Mr Nairn encouraged Mr Crawford, city research planner, and Mr Jim Park, a retired Presbyterian minister, to work on scholarly social research reports on key people issues.  The following titles illustrate the range and focus of this work: Maori Population of Palmerston North 1951 - 1966, Urban and Rural Population of the Manawatu Region, Industrial Employment and Occupation, Senior Citizen Flat Location and Shopping in Palmerston North, Participation in Recreation Groups, Clubs and Societies.

At the time, Council debates focused on the development of a new Civic Centre.  The enormous, projected cost of $4 million and its likely location in relation to the Square, took up more debate, time and energy, than attending to action proposals arising from the reports.  This disinterested observer from the latish 90s can only reflect that ‘nothing changes’; large projects, such as new buildings, usually take precedence over people concerns!

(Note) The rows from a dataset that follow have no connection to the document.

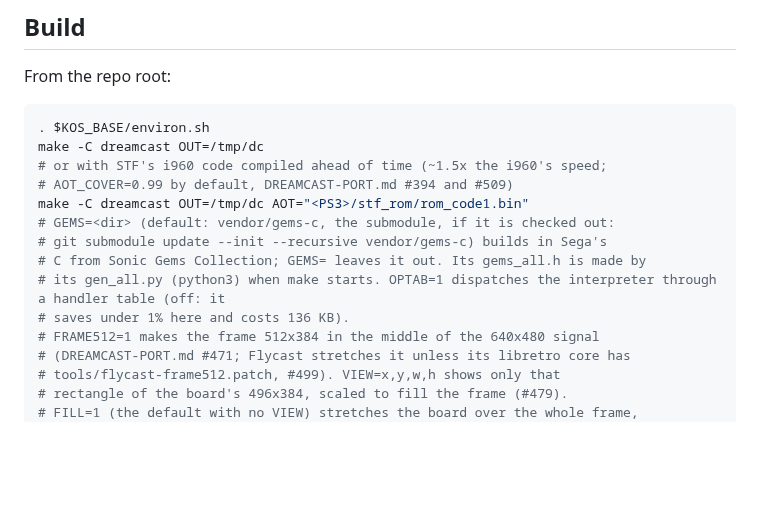
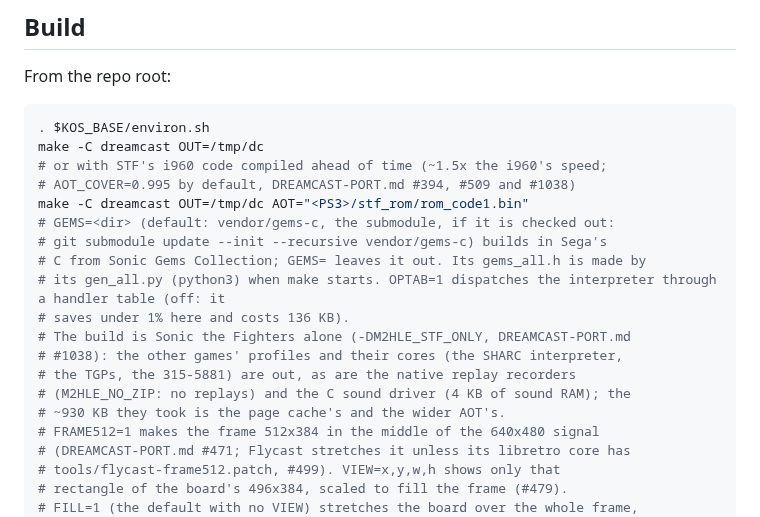
Before and after one commit to biggestsonicfan/m2-hle2, a Markdown page: dreamcast/README.md, the part around the change. Drawn GitHub-style; blank space fills up the shorter version.

```diff
--- a/dreamcast/README.md
+++ b/dreamcast/README.md
@@ -43,13 +43,18 @@ From the repo root:
 . $KOS_BASE/environ.sh
 make -C dreamcast OUT=/tmp/dc
 # or with STF's i960 code compiled ahead of time (~1.5x the i960's speed;
-# AOT_COVER=0.99 by default, DREAMCAST-PORT.md #394 and #509)
+# AOT_COVER=0.995 by default, DREAMCAST-PORT.md #394, #509 and #1038)
 make -C dreamcast OUT=/tmp/dc AOT="<PS3>/stf_rom/rom_code1.bin"
 # GEMS=<dir> (default: vendor/gems-c, the submodule, if it is checked out:
 # git submodule update --init --recursive vendor/gems-c) builds in Sega's
 # C from Sonic Gems Collection; GEMS= leaves it out. Its gems_all.h is made by
 # its gen_all.py (python3) when make starts. OPTAB=1 dispatches the interpreter through a handler table (off: it
 # saves under 1% here and costs 136 KB).
+# The build is Sonic the Fighters alone (-DM2HLE_STF_ONLY, DREAMCAST-PORT.md
+# #1038): the other games' profiles and their cores (the SHARC interpreter,
+# the TGPs, the 315-5881) are out, as are the native replay recorders
+# (M2HLE_NO_ZIP: no replays) and the C sound driver (4 KB of sound RAM); the
+# ~930 KB they took is the page cache's and the wider AOT's.
 # FRAME512=1 makes the frame 512x384 in the middle of the 640x480 signal
 # (DREAMCAST-PORT.md #471; Flycast stretches it unless its libretro core has
 # tools/flycast-frame512.patch, #499). VIEW=x,y,w,h shows only that
```
Also changed, not shown: DREAMCAST-PORT.md (+66 -3 lines).
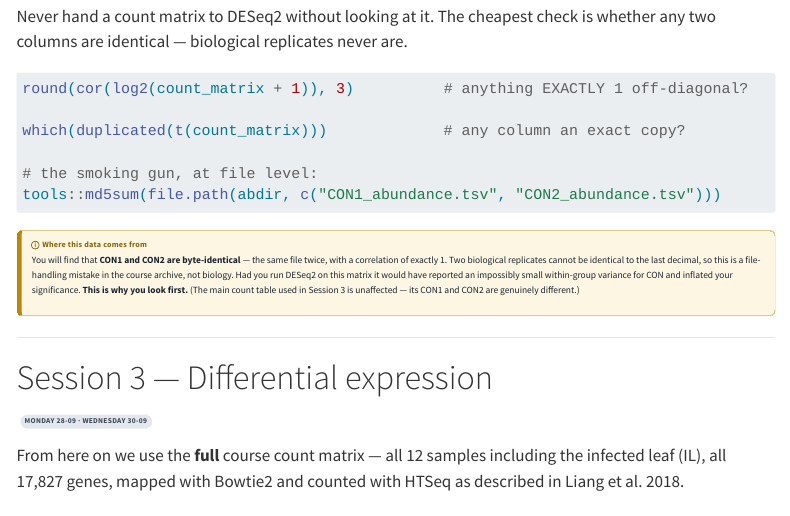
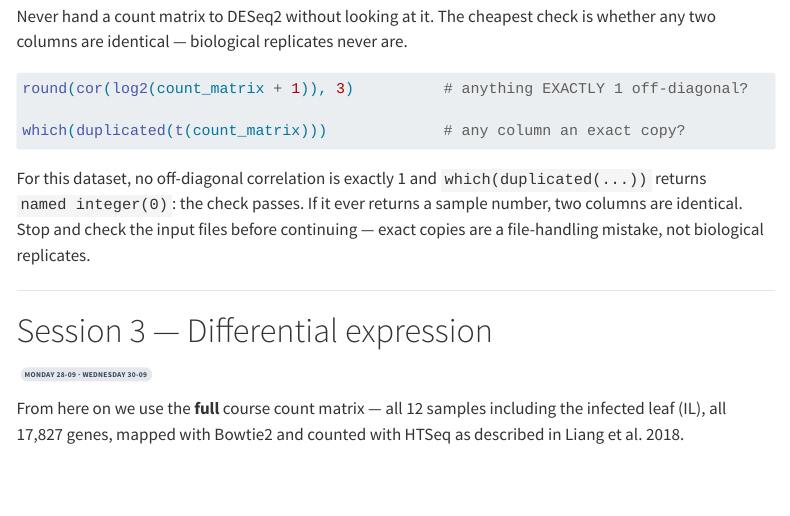
Before and after one commit to mutwil/bigdata-module2-transcriptomics, a Quarto document (index.qmd): the page in a window 1100 px wide, from 16520 px down. Rendered offline with R 4.5, knitr and Pandoc in place of Quarto, with nearby package versions; menus at the side of the page are left out; long lines of code are wrapped.

Commit message:
Remove obsolete checksum duplicate check

````diff
--- a/index.qmd
+++ b/index.qmd
@@ -842,20 +842,13 @@ whether any two columns are identical — biological replicates never are.
 round(cor(log2(count_matrix + 1)), 3)          # anything EXACTLY 1 off-diagonal?
 
 which(duplicated(t(count_matrix)))             # any column an exact copy?
-
-# the smoking gun, at file level:
-tools::md5sum(file.path(abdir, c("CON1_abundance.tsv", "CON2_abundance.tsv")))
-```
-
-::: {.provenance}
-You will find that **CON1 and CON2 are byte-identical** — the same file twice, with
-a correlation of exactly 1. Two biological replicates cannot be identical to the last
-decimal, so this is a file-handling mistake in the course archive, not biology. Had
-you run DESeq2 on this matrix it would have reported an impossibly small within-group
-variance for CON and inflated your significance. **This is why you look first.**
-(The main count table used in Session 3 is unaffected — its CON1 and CON2 are
-genuinely different.)
-:::
+```
+
+For this dataset, no off-diagonal correlation is exactly 1 and
+`which(duplicated(...))` returns `named integer(0)`: the check passes. If it ever
+returns a sample number, two columns are identical. Stop and check the input files
+before continuing — exact copies are a file-handling mistake, not biological
+replicates.
 
 ---
 
````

Nevertheless, on November 9 1970, Mr Jim Park was appointed as first City Planner, a position he held throughout 1971.  Other persons advocating a more active Council role in people services were city councillor Joyce Dunmore, and social welfare consultant and family counsellor, Mervyn Hancock.

In mid-1970 Councillor Dunmore set up ‘shop’ in council chambers, offering advice on social welfare problems. A key issue was what she termed housing ‘profiteering’, citing examples of elderly people paying rents for  living in ‘horrible’ houses and part-houses (Evening Standard, 5 June 1970).

About the same time, 2 June 1970, Mr Hancock wrote to the local body advocating the development of a social service department within the City Council.

Outside the Council, there was growing support for more integrated and cooperative endeavours among the wide range and number of voluntary groups - 67groups were listed in a Directory prepared by Jim Park.

A public meeting was called 9 August 1971 to form a social welfare council.  The meeting was attended by 71 representatives of local organisations, and a motion was carried to set up an initial Steering Committee of 12 persons, who were to report back not later than November 1971.

A draft Constitution was ready and presented to a 18 October meeting at All Saints’ Church, with the suggested title of ‘Community Services Council’ proposed.  The meeting agreed that the Steering Committee would serve as interim executive of the Community Service Council for six months, and that the Annual General Meeting of April 1972 would endorse the Constitution.

Mr Park, having been accepted to a church appointment in Wellington, retired from his position in November 1971, with the recently formed Community Service Council as a significant achievement.

Within the Council, the momentum to find more formal and permanent structures to support welfare concerns marked its launching date as 1974, with the appointment of Mike Smith as the first Community Service Director.

The Community Service Council network continued and maintained an active programme steered by a voluntary collective or committee, holding monthly meetings.  The first appointment of part-time paid staff occurred in 1991, with an office established on the second floor of the Square Edge Arts Centre soon after

Final footnote: the correct title of the organisation is now ‘Community Services Council’, as stated on its Constitution formally signed 1 June 1993.  The need for an updated and reworked statement of Objectives and Aims, and the apparent ‘disappearance’ of a formal founding document - always a risk in the precarious climate volunteer groups work under - occasioned the need for a new Constitution in the 90s*.

Historical notes prepared by John Thornley, with thanks to Ian Matheson, City Archivist, Palmerston North.

(source: John Thornley (Ed).  (1996).  Sharing our Stories.  Palmerston North, NZ: Community Services Council).

*The current constitution was instituted in 2005.